Discussion of Osteofibrous dysplasia
- Osteofibrous dysplasia is sometimes referred to as ossifying fibroma. The latter term is discouraged, as it refers also to an unrelated lesion of the mandible.
- Osteofibrous dysplasia involves the tibia in approximately 90% of cases.
- The lesions are usually diaphyseal, especially involving the middle to distal third of the shaft and typically involving the anterior cortex.
- Patients present in the 1st or 2nd decade.
- Distinction between fibrous dysplasia, adamantinoma, and osteofibrous dysplasia can be difficult.
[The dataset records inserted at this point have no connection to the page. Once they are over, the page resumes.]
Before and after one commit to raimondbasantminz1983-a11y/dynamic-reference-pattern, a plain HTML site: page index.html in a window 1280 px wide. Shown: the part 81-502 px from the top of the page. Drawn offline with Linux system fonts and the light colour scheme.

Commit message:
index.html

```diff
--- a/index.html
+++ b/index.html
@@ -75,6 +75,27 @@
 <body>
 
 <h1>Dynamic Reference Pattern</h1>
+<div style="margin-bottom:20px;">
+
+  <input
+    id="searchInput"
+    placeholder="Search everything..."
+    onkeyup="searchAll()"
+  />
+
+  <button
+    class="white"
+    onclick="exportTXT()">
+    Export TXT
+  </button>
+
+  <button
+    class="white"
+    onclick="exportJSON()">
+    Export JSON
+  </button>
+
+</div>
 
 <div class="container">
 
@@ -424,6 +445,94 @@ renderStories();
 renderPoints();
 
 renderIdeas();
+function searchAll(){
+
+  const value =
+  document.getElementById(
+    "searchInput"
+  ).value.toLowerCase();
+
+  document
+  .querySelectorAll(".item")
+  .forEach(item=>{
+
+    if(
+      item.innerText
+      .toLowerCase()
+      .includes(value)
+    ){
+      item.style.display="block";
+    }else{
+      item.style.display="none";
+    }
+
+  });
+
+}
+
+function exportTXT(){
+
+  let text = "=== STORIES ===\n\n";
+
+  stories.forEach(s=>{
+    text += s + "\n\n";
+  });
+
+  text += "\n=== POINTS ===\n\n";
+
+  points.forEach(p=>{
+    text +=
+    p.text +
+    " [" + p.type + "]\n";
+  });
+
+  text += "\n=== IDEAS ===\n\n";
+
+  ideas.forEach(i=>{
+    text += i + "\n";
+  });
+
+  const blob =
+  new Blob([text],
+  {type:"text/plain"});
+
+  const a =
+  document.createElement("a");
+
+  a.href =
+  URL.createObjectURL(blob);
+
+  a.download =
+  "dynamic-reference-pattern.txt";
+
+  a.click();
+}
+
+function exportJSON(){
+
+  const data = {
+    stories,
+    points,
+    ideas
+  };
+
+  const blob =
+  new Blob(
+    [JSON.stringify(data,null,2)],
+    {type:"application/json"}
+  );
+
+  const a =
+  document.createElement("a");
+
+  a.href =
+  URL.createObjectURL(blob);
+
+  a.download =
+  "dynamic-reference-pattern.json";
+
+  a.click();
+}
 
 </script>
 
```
- Controversy does exist as to the possibility that osteofibrous dysplasia is in essence an early adamantinoma or is prone to transformation.
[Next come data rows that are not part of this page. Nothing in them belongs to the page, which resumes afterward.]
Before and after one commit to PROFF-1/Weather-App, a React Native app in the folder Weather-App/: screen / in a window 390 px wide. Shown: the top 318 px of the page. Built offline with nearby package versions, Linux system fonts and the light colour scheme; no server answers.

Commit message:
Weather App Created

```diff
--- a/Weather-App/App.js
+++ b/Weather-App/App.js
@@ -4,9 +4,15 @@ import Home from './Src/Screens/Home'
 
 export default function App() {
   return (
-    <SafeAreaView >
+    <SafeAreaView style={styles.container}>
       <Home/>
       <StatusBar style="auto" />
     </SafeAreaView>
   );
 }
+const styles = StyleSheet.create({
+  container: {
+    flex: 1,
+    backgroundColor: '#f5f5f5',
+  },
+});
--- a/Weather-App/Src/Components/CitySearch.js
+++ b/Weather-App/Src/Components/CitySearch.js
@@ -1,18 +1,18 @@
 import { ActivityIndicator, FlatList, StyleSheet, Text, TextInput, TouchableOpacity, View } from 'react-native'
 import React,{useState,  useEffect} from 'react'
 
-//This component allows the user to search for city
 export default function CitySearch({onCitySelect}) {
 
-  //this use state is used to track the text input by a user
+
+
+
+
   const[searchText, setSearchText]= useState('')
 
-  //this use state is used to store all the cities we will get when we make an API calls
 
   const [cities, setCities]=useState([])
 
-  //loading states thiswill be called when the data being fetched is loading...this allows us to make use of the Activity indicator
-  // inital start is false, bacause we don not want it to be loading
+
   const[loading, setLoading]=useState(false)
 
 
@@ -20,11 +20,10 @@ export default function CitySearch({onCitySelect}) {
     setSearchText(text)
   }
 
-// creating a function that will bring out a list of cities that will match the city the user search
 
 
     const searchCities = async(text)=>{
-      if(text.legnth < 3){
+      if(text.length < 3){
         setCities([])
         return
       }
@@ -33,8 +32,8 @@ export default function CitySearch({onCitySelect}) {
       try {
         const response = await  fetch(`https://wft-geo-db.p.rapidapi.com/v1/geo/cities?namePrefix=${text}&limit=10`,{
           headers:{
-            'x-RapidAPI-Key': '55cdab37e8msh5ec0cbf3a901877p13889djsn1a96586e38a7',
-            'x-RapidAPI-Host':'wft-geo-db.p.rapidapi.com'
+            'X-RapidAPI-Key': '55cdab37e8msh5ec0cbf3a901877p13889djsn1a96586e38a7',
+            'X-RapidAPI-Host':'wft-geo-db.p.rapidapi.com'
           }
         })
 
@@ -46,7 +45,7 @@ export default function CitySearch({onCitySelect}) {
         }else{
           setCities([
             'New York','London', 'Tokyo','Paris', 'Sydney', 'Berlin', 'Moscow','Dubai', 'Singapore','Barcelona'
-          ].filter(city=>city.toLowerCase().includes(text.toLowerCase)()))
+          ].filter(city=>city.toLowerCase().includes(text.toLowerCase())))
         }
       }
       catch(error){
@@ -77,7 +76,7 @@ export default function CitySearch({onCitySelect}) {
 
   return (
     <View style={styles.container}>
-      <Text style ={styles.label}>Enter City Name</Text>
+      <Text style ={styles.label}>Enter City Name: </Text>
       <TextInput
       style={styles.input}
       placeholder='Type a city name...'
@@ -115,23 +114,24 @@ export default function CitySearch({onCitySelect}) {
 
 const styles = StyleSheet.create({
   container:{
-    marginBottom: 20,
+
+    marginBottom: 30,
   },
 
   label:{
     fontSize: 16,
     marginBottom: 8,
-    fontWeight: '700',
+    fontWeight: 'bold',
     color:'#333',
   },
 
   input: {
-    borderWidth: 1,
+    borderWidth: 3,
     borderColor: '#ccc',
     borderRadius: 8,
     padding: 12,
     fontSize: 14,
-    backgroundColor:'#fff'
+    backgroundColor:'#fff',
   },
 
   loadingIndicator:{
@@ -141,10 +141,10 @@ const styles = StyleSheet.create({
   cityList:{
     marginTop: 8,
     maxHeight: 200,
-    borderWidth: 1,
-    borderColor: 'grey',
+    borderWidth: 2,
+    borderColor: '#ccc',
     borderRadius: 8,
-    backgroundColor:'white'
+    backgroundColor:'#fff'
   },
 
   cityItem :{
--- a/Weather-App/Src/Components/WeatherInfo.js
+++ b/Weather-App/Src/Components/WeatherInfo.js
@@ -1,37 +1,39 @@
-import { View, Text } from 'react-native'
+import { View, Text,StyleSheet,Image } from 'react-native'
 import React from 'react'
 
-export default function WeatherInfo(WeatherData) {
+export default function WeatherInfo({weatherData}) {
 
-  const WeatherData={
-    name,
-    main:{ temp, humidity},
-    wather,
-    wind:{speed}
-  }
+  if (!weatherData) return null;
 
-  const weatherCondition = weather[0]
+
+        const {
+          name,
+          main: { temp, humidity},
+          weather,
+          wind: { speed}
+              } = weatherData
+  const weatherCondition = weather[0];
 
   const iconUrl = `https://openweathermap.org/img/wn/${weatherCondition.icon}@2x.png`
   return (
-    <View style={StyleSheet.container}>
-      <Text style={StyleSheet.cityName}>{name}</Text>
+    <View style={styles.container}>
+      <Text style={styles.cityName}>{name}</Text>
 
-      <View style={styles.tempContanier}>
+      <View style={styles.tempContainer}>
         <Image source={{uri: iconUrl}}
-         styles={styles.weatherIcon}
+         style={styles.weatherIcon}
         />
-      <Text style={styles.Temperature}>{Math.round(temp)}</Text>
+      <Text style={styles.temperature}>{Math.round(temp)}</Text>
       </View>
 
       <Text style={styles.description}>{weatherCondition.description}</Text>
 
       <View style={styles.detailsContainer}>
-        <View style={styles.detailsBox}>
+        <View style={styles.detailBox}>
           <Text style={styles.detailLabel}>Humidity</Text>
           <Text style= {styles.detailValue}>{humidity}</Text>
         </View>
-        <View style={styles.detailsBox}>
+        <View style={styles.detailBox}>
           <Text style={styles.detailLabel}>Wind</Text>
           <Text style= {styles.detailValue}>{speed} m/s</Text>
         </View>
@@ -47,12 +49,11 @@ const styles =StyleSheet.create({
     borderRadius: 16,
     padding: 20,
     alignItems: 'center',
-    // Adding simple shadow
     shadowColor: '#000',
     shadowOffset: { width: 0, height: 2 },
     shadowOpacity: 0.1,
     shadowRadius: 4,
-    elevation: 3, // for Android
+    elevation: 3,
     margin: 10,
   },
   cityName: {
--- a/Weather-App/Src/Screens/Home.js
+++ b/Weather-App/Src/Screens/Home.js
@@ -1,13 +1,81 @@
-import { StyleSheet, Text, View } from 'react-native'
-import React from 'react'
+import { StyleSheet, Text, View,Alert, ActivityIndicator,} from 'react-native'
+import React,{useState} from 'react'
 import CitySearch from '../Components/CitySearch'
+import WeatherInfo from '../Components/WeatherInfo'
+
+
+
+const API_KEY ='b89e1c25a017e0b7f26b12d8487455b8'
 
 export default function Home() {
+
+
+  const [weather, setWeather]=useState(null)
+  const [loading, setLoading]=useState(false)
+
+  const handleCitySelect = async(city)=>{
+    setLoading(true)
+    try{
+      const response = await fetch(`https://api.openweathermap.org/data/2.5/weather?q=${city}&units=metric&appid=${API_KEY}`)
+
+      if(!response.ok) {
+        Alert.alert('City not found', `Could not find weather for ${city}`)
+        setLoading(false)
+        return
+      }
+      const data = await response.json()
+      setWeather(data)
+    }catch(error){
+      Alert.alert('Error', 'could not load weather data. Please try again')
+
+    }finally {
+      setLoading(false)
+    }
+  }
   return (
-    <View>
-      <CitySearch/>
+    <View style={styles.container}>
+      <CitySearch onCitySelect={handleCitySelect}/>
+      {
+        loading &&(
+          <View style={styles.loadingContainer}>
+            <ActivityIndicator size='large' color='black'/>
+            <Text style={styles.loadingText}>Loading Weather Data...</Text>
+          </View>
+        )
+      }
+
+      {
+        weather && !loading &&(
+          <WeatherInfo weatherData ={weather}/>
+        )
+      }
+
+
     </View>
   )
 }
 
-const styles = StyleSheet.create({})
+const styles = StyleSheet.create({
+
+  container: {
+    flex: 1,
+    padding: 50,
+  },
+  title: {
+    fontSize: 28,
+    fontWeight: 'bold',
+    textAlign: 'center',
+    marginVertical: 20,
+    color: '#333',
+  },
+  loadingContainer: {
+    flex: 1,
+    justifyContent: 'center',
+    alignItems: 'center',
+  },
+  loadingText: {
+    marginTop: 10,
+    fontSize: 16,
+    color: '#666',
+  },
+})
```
- Contemporary theory would consider the two as distinct entities.
- It has been suggested that osteofibrous dysplasia has a more favorable prognosis than either fibrous dysplasia or adamantinoma, as it exhibits a tendency toward spontaneous regression without residual skeletal deformity
 Imaging Findings for Osteofibrous dysplasia
- Diaphyseal lesion, especially involving the middle to distal third of the shaft and typically involving the anterior cortex.
- Bowing and enlargement of the bone are typically seen, often with a characteristic adjacent sclerotic band
Patient #1: Radiographs demonstrate osteofibrous dysplasia
 See Also
 External Links
 References for Osteofibrous dysplasia
- Scott M. Levine, Robert E. Lambiase, and Catherine N. Petchprapa. Cortical Lesions of the Tibia: Characteristic Appearances at Conventional Radiography. RadioGraphics 2003 23: 157-177.